■ **Instructions for the task**:
Tell how many lines in the following entries include the word "return", giving the figure alone.

==== Material provided

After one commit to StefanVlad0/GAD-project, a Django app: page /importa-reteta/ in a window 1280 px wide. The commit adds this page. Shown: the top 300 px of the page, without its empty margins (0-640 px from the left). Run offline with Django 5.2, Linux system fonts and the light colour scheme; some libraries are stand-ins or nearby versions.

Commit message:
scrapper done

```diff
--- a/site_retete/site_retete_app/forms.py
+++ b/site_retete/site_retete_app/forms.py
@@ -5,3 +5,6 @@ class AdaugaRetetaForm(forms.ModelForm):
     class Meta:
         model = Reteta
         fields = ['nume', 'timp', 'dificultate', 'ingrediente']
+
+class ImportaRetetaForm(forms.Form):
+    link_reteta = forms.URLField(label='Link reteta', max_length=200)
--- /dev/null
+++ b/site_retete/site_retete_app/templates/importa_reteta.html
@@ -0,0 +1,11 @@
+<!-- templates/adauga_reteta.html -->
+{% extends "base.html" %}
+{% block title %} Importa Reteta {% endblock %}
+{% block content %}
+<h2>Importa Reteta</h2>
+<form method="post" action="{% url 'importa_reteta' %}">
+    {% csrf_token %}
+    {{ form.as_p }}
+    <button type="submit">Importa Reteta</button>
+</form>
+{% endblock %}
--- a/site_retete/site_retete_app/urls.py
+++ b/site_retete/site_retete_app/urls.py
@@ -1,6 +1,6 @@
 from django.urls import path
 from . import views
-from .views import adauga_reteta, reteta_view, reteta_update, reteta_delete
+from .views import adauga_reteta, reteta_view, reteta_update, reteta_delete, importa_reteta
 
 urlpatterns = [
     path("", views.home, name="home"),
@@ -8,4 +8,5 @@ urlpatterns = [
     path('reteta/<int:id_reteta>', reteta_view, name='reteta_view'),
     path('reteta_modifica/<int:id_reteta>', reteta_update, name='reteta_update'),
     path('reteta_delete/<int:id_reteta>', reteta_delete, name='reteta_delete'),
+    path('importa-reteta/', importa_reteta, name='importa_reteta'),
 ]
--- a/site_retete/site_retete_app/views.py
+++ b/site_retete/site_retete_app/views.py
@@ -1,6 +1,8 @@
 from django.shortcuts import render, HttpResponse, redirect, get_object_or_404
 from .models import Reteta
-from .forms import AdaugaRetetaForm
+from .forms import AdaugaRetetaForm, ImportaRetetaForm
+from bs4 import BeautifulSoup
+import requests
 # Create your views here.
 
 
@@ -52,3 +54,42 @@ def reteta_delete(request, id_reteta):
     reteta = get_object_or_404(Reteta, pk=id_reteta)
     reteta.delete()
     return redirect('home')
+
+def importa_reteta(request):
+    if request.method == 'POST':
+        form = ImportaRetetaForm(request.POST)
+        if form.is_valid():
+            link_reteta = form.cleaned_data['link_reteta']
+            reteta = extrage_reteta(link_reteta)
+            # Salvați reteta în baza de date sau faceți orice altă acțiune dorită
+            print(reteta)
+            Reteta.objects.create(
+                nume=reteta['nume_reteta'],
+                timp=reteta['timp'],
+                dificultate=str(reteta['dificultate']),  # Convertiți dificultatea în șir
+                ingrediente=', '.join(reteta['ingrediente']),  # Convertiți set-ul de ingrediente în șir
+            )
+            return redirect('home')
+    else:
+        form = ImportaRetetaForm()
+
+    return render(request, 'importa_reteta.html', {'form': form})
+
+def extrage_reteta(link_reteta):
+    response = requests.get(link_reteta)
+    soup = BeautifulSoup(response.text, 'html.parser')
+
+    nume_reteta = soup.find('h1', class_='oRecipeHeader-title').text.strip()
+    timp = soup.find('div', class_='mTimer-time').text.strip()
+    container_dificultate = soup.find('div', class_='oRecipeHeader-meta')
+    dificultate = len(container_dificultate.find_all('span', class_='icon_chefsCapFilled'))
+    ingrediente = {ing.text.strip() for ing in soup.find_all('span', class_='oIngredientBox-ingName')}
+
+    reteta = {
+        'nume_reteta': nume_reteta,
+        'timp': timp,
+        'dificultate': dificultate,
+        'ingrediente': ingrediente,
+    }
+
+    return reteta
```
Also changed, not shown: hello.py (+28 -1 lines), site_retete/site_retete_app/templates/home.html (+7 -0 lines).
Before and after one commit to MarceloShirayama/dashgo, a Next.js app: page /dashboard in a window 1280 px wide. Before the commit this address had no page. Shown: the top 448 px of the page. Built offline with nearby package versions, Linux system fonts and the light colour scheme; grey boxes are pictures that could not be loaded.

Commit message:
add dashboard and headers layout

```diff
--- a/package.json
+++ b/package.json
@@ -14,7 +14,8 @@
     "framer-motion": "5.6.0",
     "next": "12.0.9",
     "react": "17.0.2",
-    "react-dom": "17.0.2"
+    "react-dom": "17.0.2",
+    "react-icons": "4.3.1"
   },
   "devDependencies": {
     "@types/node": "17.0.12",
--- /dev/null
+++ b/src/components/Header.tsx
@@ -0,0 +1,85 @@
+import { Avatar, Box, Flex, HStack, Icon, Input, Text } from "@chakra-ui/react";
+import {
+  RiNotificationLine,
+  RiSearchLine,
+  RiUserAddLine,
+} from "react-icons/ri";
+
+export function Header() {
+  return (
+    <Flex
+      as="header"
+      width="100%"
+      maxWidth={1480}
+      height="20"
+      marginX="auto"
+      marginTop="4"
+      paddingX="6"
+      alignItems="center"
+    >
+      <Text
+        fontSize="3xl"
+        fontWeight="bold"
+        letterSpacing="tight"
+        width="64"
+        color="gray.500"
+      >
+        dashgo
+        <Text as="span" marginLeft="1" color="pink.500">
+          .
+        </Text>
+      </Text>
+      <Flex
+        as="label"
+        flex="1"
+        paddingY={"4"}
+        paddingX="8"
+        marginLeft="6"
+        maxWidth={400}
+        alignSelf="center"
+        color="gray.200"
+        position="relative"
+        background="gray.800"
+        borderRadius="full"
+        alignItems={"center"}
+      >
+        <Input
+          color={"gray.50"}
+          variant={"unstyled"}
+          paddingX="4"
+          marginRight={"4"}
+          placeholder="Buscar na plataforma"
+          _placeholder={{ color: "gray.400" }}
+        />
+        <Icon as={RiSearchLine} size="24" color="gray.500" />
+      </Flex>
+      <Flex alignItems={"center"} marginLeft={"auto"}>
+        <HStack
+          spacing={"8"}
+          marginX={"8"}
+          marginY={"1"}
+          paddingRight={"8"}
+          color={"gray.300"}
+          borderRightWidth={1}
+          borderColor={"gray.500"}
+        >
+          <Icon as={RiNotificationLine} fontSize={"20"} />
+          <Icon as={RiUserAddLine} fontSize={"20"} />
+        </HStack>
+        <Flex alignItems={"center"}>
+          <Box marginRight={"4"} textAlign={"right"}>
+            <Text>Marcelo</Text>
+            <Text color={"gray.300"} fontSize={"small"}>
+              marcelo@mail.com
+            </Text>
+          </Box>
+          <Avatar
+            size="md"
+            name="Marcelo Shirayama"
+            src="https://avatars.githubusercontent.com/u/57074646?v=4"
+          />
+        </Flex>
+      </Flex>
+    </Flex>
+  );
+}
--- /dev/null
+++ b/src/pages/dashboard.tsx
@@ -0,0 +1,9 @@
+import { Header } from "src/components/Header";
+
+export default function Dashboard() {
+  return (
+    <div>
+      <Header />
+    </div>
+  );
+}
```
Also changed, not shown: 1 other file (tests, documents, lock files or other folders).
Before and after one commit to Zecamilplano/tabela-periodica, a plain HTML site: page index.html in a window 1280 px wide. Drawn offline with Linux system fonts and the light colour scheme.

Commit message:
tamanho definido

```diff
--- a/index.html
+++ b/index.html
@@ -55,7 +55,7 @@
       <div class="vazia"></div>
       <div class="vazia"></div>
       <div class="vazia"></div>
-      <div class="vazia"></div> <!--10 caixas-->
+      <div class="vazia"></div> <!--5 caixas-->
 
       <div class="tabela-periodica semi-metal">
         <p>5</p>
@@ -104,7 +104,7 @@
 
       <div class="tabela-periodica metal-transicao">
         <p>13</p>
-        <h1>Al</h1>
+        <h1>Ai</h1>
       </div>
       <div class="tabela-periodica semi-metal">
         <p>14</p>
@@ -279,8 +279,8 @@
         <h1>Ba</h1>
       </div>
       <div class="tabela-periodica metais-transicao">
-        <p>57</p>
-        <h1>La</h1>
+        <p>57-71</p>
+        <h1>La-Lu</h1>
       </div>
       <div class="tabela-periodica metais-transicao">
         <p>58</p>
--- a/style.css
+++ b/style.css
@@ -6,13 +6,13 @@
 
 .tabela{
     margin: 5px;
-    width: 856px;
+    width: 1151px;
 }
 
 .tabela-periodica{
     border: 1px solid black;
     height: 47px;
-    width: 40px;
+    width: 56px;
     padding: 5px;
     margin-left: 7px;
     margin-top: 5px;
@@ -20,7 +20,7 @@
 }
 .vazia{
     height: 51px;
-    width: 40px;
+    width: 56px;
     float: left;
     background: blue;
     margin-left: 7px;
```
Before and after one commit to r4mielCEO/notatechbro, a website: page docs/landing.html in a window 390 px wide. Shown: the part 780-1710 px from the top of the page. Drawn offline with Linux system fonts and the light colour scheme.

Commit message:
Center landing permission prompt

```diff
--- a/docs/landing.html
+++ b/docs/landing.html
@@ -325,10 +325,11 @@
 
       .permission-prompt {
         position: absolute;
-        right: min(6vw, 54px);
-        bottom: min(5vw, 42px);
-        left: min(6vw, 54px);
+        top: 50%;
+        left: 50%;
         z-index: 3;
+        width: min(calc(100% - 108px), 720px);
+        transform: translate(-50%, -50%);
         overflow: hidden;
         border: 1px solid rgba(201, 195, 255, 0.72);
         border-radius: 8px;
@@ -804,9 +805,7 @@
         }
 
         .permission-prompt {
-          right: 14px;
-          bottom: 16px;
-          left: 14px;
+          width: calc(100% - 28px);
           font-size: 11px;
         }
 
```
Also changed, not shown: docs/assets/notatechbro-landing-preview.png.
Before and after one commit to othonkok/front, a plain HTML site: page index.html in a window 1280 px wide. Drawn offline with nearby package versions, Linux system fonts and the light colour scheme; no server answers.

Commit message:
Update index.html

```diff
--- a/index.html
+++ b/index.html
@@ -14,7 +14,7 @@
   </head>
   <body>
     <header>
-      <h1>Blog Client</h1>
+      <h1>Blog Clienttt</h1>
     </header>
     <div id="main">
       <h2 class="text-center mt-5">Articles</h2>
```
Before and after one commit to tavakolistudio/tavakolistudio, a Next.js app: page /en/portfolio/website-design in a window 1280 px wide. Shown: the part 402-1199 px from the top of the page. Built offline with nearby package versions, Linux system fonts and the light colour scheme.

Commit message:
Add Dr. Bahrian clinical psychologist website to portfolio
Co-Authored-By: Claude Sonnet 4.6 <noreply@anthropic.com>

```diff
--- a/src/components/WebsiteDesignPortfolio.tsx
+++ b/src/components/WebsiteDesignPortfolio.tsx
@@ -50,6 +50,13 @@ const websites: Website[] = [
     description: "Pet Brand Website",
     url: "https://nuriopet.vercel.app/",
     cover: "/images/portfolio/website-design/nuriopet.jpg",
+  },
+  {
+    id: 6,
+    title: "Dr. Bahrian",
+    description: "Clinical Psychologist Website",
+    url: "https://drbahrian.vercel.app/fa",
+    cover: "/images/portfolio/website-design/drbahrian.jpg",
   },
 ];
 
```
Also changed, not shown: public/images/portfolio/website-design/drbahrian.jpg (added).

========

■ **Answer area**:
6